Here’s a nice New York Times article about the big crazy sound sculpture shantytown I helped out with in New Orleans:
A Symphony of Floorboards, Pipes and Stairs
(My nightingale floors made it into the title! Whoo!)
“You’re going to have a house, and the house makes music. When you get here, you’ll figure it out.”
That is more or less accurate, as far as it goes, though it clearly falls short as a practical description. “The Music Box,” the project of which this tower is a part, is one of those things that requires a hyphen or a compound word to describe; Delaney Martin, its curator, calls it “a shantytown-sound laboratory.”
In more literal terms, it is a collection of tumbledown wooden and metal structures built on the site, and almost entirely from the remains of a late-18th-century Creole cottage that collapsed a couple of years ago here in the historic, bohemian Bywater neighborhood.

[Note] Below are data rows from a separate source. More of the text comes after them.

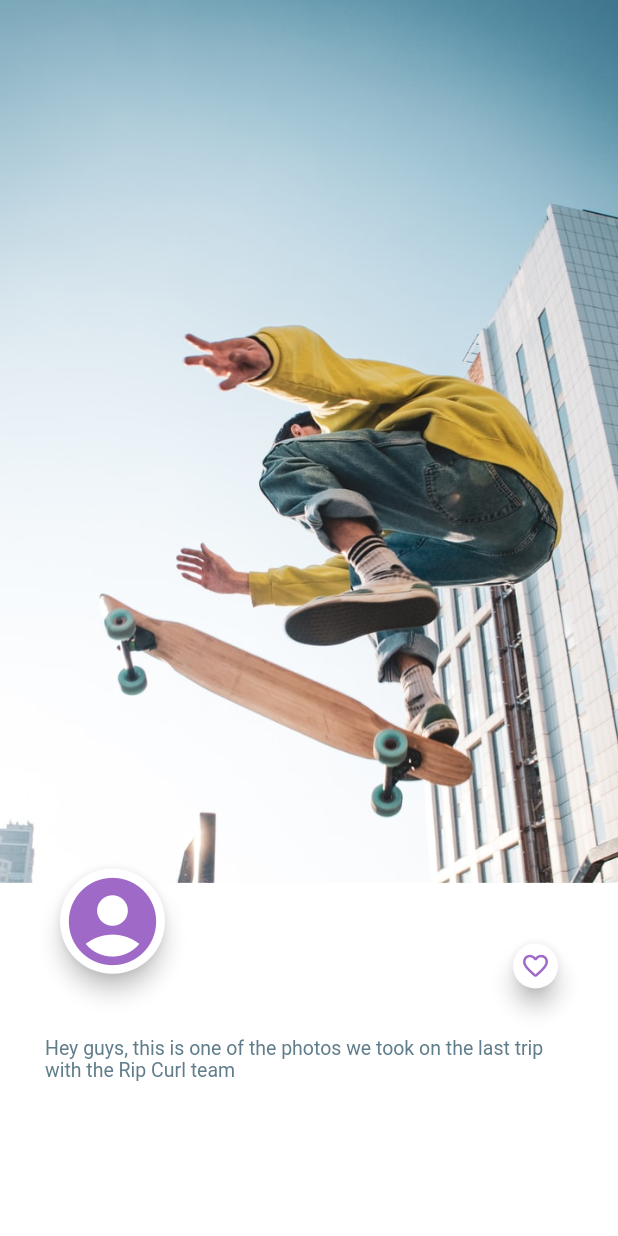
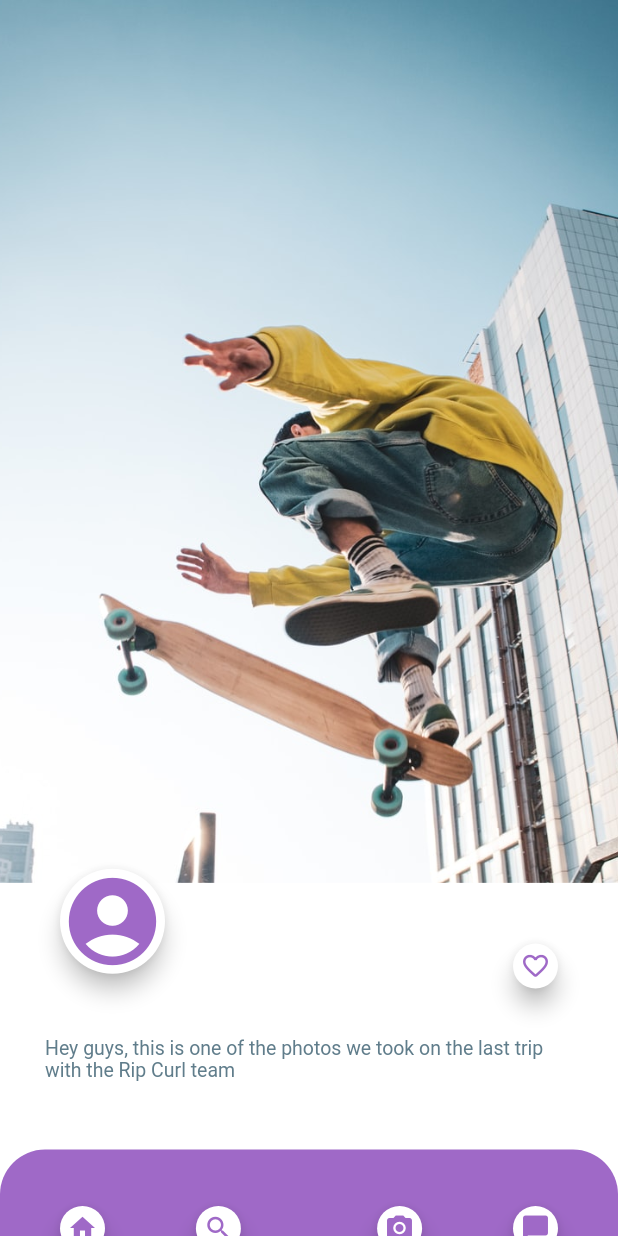
Before and after one commit to oscarrep/SkateboardApp, a Flutter app: the screen it shows after launch, on a phone screen of 412 x 824 dp. Run offline on Flutter 3.47's test engine with Material 2 defaults, Android fonts, the phone set to English and light mode, and no system bars.

Commit message:
bottom buttons

```diff
--- a/skateboard_app/lib/boardPage.dart
+++ b/skateboard_app/lib/boardPage.dart
@@ -16,8 +16,14 @@ class BoardPage extends StatelessWidget{
           fit: BoxFit.fitHeight
           ),
           _Text(),
+          //_Username(),
+          _BotButtons(),
+          _Like(),
           _ProfilePic(),
-          _Like(),
+          _Home(),
+          _Search(),
+          _Photo(),
+          _Messages(),
         ], // children
       ),
     );
@@ -54,6 +60,34 @@ class _Text extends StatelessWidget {
          ),
         ),
     );
+  }
+}
+
+
+class _BotButtons extends StatelessWidget {
+
+  @override
+  Widget build(BuildContext context) {
+    return Align(
+    alignment: Alignment.bottomCenter,
+      child: Container(
+          height: MediaQuery.of(context).size.height*0.07,
+          decoration: BoxDecoration(
+            color:Theme.of(context).primaryColor,
+            borderRadius: BorderRadius.only(
+            topLeft: Radius.circular(30),
+            topRight: Radius.circular(30),
+            ),
+          ),
+         child: Padding(
+           padding: EdgeInsets.all(30),
+           child: Row(
+
+         ),
+        ),
+    )
+    );
+
   }
 }
 
@@ -105,7 +139,119 @@ class _Like extends StatelessWidget {
             mini: true,
             child: Icon(Icons.favorite_border_rounded,
                 color: Theme.of(context).primaryColor, size: 20),
-            onPressed: () {},
+            onPressed: (){},
+          ),
+        ),
+      ),
+    );
+  }
+}
+
+class _Home extends StatelessWidget {
+  const _Home({
+    Key key,
+  }):super(key: key);
+  @override
+
+  Widget build(BuildContext context) {
+    return Padding(
+      padding: const EdgeInsets.all(40.0),
+      child: Container(
+        alignment: Alignment(-1 , 1.14),
+        child: Container(
+          //alignment: Alignment.centerRight,
+          width: 30,
+          height: 30,
+          child: FloatingActionButton(
+            backgroundColor: Colors.white,
+            mini: true,
+            child: Icon(Icons.home,
+                color: Theme.of(context).primaryColor, size: 20),
+            onPressed: (){},
+          ),
+        ),
+      ),
+    );
+  }
+}
+
+class _Search extends StatelessWidget {
+  const _Search({
+    Key key,
+  }):super(key: key);
+  @override
+
+  Widget build(BuildContext context) {
+    return Padding(
+      padding: const EdgeInsets.all(40.0),
+      child: Container(
+        alignment: Alignment(-0.40 , 1.14),
+        child: Container(
+          //alignment: Alignment.centerRight,
+          width: 30,
+          height: 30,
+          child: FloatingActionButton(
+            backgroundColor: Colors.white,
+            mini: true,
+            child: Icon(Icons.search,
+                color: Theme.of(context).primaryColor, size: 20),
+            onPressed: (){},
+          ),
+        ),
+      ),
+    );
+  }
+}
+
+class _Photo extends StatelessWidget {
+  const _Photo({
+    Key key,
+  }):super(key: key);
+  @override
+
+  Widget build(BuildContext context) {
+    return Padding(
+      padding: const EdgeInsets.all(40.0),
+      child: Container(
+        alignment: Alignment(0.40 , 1.14),
+        child: Container(
+          //alignment: Alignment.centerRight,
+          width: 30,
+          height: 30,
+          child: FloatingActionButton(
+            backgroundColor: Colors.white,
+            mini: true,
+            child: Icon(Icons.camera_alt,
+                color: Theme.of(context).primaryColor, size: 20),
+            onPressed: (){},
+          ),
+        ),
+      ),
+    );
+  }
+}
+
+class _Messages extends StatelessWidget {
+  const _Messages({
+    Key key,
+  }):super(key: key);
+  @override
+
+  Widget build(BuildContext context) {
+    return Padding(
+      padding: const EdgeInsets.all(40.0),
+      child: Container(
+        alignment: Alignment(1 , 1.14),
+        child: Container(
+          //alignment: Alignment.centerRight,
+          width: 30,
+          height: 30,
+          child: FloatingActionButton(
+            backgroundColor: Colors.white,
+            mini: true,
+            child: Icon(Icons.chat_bubble_rounded,
+                color: Theme.of(context).primaryColor, size: 20),
+            onPressed: (){},
           ),
         ),
       ),
```
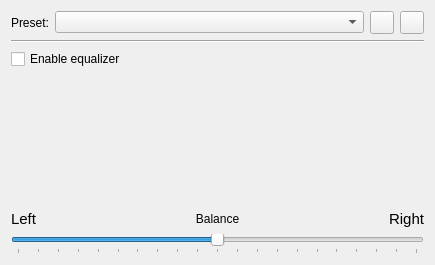
Qt form src/equalizer/equalizer.ui (strawberrymusicplayer/strawberry) before a commit.
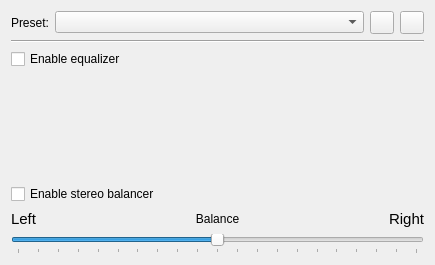
The same form after that commit. Icons and pictures are not drawn.

```diff
--- a/src/equalizer/equalizer.ui
+++ b/src/equalizer/equalizer.ui
@@ -81,6 +81,13 @@
      <layout class="QHBoxLayout" name="horizontalLayout_2"/>
     </widget>
    </item>
+   <item>
+    <widget class="QCheckBox" name="enable_stereo_balancer">
+     <property name="text">
+      <string>Enable stereo balancer</string>
+     </property>
+    </widget>
+   </item>
    <item>
     <layout class="QHBoxLayout" name="slider_label_layout">
      <item>
```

Each structure houses an instrument, or two or three. In some cases the structures are musical instruments themselves. There is the thatched-roof hut that is home to an elaborate arrangement of Balinese vibraphones, the shack with amplified floorboards, the rusty spiral staircase that is also a foot-operated pipe organ and the little glass house containing what looks like a giant, bell-lined hoop skirt. They are all clustered together on the narrow lot, like the stage set of a fairy tale that takes place in a junkyard.
Be sure to check out the slide show.
There’s also a brief video about the first performance. (You can hear my floorboards starting at 1:22 or so)